Generally speaking, I want to keep the family all together in the same house. I think the problem is that with remote work and no nanny, we don’t really get a natural reprieve. I can’t go to the office, work 8+ hours, go grab a beer after work and then come home and focus on the family. It all sort of blends together now.

We should share anecdotes. Bears have broken into our cars 3 times. You look around a little when you open the door to step outside.

ummm… It sounds like you are well enough off to perhaps take some time off. Your wife can visit her parents, and you stay home or go to a different property.

Yeah, thoughts and circumstances and conditions rarely transfer from one person or family to another. But it’s just an idea.

I’m lucky in that I love my Wife’s family, yeah, we don’t agree on politics, but that can be safely left aside. My Wife has traveled to see her family a number of times with out me. Works out fine. I need to take care of my mother about twice a month. It’s usually just an all day or at most a weekend thing though. I sure don’t try to drag my wife along on those trips, but she will sometimes go by herself to give me a break.

FTR, I’m home in Montclair, the wife and Kid Cheesesteak are up in PA this week. I get to play bachelor for a few days, then meet them for the weekend. They get to have summer time fun time, and don’t have to deal with me dragging home after a hour fighting traffic looking for dinner. With the Grands next door, your wife should be able to get at least some real honest downtime. It’s not perfect, but there are opportunities to be had.

So much this. But it must be done gently. Talk to your wife first and tell her that the casual racism is unacceptable in your house (along with any other off items that you don’t want your children to hear, learn from, and repeat). Tell her you will break it to the in-laws with her, but that you need her to back you up. Your kids are precious and don’t deserve to learn racist crap, especially not at the hands of family.

Consider instituting visitor hours. Seriously. And make it clear to your extended family that this means them as well as others. Your kids need time for study, homework, and play without extra adults hanging around. Then, make sure that they do still have contact, just not as much. And authorize your kids to enforce this too. “Sorry Grandpa, but you can’t be here until after Mom and Dad are done with work/I’m done with my chores,” is perfectly fine as long as they know to say it politely.

Good luck.

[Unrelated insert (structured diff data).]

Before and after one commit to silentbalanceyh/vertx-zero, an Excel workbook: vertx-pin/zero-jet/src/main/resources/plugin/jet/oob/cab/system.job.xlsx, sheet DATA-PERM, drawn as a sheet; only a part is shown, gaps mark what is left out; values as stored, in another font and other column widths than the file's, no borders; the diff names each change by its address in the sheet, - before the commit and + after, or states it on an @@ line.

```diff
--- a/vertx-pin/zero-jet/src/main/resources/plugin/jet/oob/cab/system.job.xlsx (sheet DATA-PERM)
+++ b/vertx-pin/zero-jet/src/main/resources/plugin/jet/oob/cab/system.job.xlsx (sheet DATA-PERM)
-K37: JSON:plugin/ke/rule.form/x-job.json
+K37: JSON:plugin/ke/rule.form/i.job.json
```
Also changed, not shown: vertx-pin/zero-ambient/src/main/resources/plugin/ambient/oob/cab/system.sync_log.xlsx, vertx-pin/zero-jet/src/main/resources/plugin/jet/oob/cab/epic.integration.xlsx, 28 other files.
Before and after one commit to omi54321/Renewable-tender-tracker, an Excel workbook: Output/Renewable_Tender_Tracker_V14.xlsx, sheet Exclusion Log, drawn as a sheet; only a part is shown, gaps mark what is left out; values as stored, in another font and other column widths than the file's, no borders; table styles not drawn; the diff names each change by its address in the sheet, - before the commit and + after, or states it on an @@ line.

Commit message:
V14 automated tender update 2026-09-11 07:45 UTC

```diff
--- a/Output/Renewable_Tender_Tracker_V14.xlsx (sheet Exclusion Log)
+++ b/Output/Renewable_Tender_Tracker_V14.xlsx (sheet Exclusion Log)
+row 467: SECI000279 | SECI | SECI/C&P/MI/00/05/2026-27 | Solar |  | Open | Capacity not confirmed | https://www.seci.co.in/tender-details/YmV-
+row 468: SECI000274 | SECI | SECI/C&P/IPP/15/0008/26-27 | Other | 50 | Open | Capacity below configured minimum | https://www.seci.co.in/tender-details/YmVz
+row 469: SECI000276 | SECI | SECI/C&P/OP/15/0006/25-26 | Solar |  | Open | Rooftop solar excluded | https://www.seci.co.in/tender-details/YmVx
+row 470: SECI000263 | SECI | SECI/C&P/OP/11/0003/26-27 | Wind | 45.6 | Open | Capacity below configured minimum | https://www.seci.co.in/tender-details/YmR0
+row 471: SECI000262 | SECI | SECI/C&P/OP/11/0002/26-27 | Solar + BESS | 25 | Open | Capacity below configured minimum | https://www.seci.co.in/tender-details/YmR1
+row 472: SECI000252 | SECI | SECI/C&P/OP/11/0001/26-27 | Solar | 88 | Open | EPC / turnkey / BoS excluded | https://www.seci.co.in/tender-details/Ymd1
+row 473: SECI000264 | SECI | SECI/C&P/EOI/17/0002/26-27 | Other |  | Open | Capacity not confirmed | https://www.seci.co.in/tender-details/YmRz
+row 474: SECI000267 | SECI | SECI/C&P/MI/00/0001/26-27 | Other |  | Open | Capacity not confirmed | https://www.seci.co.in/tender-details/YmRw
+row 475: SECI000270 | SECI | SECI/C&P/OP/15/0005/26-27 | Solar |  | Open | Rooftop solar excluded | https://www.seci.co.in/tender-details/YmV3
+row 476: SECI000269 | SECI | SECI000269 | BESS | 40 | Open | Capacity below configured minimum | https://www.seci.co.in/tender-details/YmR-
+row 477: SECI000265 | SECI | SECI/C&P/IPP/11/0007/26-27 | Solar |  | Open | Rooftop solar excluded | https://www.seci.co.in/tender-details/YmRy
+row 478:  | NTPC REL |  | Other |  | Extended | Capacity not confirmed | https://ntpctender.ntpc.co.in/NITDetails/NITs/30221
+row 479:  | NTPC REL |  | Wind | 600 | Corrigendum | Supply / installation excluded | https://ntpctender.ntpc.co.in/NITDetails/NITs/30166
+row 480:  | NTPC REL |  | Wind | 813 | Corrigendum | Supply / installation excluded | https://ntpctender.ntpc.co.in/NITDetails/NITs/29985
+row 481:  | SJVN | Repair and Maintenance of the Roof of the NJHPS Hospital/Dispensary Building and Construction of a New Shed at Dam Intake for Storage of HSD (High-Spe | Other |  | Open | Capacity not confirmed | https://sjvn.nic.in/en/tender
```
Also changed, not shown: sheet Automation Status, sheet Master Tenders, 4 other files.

I wanted to move back to Pennsylvania where my wife and I are both from, but she wouldn’t hear of moving to the same state my mother lives in.

There’s an entire documentary series about this situation called “Everybody Loves Raymond